Source data:
|---|

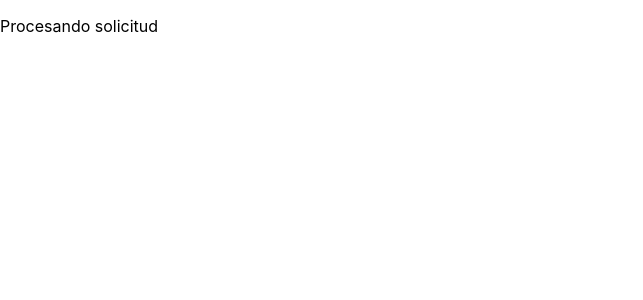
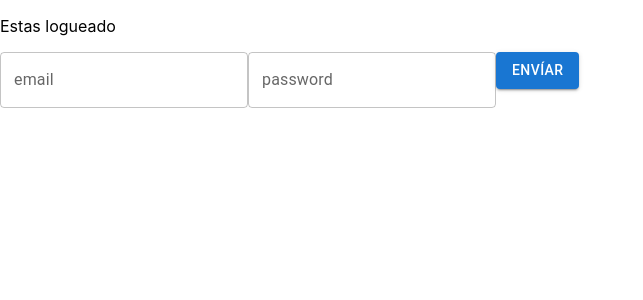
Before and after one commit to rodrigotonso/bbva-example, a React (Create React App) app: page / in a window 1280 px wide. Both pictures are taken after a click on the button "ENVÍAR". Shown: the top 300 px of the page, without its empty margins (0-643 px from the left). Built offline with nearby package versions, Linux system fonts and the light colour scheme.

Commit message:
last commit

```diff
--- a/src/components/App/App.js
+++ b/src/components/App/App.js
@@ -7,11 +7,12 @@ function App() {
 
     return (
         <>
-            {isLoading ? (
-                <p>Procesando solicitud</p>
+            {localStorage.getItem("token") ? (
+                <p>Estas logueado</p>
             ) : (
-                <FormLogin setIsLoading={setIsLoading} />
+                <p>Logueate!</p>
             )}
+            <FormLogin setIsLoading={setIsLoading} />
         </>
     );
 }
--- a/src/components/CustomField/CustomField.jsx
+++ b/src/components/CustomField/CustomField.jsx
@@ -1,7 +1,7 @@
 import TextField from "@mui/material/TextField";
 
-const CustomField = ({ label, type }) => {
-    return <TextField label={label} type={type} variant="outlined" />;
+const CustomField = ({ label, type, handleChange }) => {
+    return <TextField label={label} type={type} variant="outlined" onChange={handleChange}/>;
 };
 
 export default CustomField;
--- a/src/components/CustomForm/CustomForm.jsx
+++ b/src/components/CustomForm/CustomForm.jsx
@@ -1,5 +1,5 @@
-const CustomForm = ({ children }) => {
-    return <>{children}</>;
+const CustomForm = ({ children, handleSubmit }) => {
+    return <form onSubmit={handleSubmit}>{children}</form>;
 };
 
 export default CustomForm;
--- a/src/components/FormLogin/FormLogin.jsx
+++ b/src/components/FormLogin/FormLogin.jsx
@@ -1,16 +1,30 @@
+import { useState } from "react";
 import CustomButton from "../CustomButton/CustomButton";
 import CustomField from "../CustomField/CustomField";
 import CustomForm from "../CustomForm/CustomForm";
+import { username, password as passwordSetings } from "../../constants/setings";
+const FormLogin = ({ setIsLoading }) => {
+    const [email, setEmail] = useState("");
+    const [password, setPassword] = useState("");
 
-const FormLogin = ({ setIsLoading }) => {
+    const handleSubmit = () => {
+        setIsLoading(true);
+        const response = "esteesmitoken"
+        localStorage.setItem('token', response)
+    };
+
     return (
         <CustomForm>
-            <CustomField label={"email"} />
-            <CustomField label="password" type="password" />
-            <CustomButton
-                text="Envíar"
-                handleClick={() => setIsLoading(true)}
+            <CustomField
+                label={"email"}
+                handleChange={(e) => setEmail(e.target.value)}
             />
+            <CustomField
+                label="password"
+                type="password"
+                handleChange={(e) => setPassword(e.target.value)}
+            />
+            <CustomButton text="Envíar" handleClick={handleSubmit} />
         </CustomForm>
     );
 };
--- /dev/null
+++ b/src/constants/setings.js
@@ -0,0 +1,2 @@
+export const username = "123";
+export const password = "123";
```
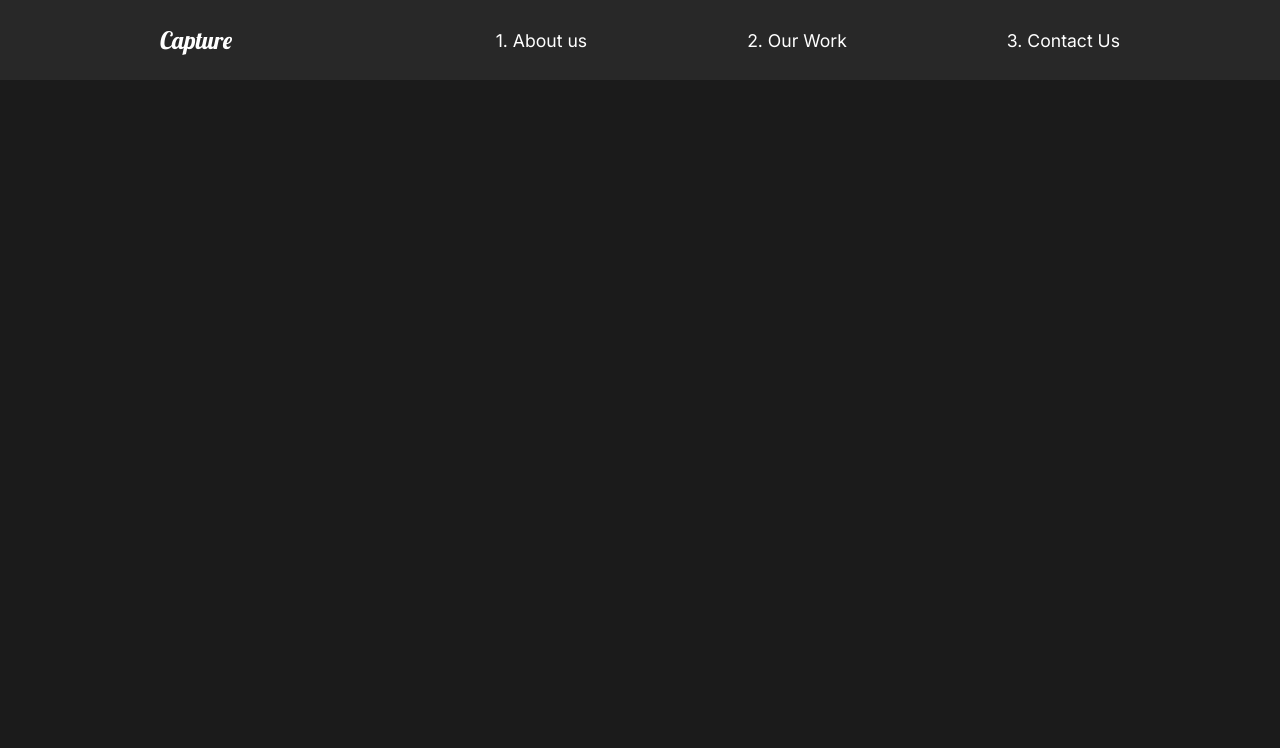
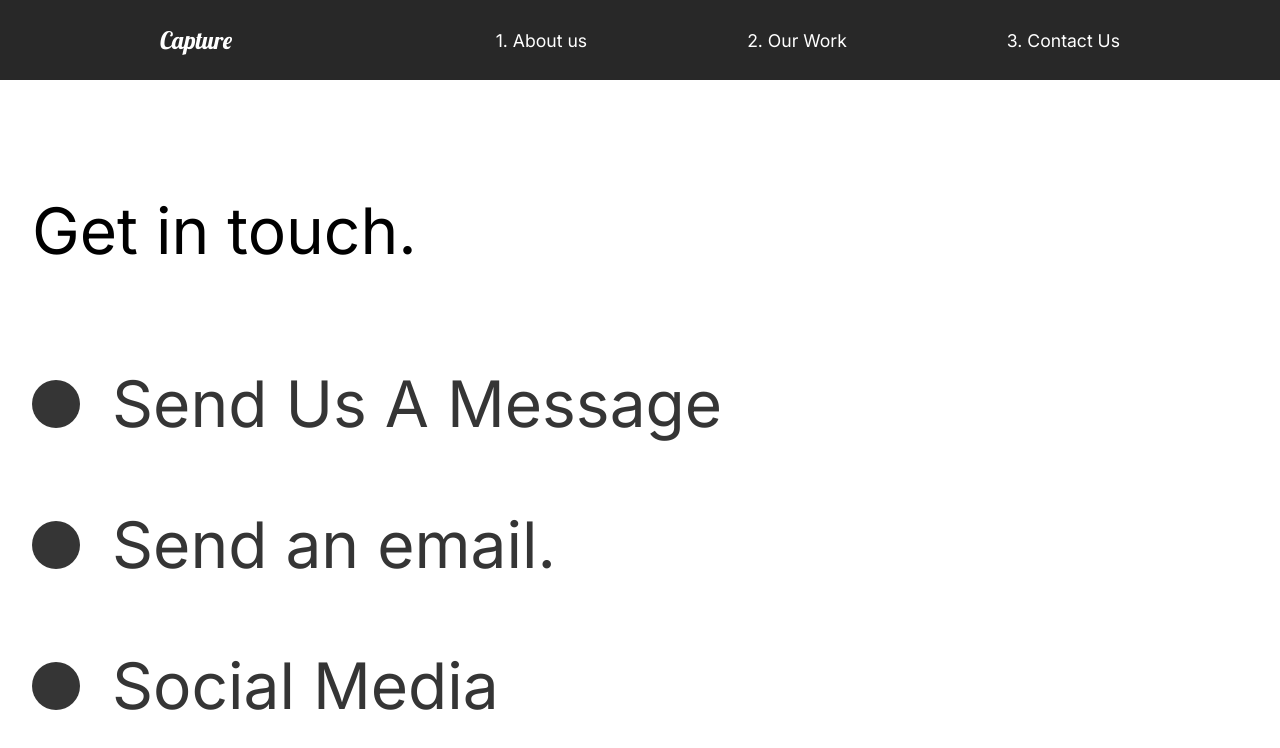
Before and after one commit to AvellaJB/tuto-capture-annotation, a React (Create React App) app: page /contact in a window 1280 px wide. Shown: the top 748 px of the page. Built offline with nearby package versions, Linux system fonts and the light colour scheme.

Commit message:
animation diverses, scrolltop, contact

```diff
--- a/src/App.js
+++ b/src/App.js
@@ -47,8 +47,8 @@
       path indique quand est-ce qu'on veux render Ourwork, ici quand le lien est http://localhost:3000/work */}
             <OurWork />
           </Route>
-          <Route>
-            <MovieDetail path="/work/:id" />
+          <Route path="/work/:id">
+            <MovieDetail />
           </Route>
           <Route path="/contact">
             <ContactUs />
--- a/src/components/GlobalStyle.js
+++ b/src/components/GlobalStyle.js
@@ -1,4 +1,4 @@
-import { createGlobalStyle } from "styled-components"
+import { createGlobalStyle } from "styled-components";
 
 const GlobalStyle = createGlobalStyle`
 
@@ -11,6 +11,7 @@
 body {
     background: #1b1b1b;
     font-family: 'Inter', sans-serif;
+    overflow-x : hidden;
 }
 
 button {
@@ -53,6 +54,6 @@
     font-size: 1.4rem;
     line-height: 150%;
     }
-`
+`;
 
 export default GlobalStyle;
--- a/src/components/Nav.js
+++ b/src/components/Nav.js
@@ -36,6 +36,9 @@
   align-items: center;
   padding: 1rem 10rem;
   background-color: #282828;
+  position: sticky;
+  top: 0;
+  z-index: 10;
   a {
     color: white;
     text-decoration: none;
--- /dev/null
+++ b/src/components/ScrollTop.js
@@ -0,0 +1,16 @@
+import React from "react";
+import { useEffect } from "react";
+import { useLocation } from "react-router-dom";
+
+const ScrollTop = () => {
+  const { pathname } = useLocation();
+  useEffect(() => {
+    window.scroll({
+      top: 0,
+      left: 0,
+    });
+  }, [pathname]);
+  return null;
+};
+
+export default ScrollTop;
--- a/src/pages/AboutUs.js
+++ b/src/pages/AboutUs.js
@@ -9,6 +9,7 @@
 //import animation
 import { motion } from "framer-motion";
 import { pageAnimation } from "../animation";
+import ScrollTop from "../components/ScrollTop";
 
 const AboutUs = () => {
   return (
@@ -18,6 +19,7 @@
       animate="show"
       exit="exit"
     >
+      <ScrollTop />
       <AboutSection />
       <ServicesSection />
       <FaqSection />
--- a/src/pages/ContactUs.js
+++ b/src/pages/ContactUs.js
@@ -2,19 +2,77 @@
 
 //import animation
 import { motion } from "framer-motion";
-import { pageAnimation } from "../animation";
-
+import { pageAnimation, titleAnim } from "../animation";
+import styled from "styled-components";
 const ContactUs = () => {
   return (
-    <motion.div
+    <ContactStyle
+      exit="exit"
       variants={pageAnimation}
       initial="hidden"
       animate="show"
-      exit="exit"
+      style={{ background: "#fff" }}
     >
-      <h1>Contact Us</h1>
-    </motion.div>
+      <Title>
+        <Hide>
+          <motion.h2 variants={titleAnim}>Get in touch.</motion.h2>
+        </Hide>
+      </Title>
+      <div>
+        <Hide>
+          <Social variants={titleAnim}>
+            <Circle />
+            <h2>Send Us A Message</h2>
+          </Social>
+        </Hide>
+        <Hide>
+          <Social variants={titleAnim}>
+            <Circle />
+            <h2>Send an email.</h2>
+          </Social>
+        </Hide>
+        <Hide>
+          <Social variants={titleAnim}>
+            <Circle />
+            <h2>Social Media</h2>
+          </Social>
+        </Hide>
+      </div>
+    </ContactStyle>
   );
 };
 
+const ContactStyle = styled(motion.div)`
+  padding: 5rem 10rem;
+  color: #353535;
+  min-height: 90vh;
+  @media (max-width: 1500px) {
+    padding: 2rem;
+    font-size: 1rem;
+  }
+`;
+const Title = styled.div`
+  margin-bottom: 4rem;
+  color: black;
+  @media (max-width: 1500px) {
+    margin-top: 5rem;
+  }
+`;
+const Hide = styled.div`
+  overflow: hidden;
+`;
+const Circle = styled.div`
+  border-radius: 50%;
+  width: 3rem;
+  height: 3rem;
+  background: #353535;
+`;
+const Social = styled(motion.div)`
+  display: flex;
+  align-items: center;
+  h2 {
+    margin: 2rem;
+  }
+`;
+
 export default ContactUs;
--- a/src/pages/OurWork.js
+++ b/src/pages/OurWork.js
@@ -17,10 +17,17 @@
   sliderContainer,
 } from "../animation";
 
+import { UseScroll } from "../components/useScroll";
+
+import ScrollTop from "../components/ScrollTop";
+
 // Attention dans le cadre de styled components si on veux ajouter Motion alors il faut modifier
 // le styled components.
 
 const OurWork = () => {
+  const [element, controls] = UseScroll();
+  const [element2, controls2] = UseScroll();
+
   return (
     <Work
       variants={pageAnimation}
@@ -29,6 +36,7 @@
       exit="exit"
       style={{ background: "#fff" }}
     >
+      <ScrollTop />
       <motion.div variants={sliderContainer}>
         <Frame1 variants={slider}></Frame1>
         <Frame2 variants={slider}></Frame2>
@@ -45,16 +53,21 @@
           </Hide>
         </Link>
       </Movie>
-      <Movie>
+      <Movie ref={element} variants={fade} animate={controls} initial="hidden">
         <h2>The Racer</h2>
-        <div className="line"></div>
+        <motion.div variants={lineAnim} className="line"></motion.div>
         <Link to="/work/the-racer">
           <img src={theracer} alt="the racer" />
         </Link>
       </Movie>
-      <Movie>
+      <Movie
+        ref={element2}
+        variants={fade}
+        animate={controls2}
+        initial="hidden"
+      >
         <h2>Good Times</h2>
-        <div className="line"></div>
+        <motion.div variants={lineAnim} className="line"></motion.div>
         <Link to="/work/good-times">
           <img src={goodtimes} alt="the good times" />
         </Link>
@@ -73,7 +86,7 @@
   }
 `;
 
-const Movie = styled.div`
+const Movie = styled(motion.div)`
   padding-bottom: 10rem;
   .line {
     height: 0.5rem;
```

|---|

Work order: In the records above, which lines hold the string "hidden"? Copy each one.

Exercise answer:
+    overflow-x : hidden;
       initial="hidden"
+  overflow: hidden;
+      <Movie ref={element} variants={fade} animate={controls} initial="hidden">
+        initial="hidden"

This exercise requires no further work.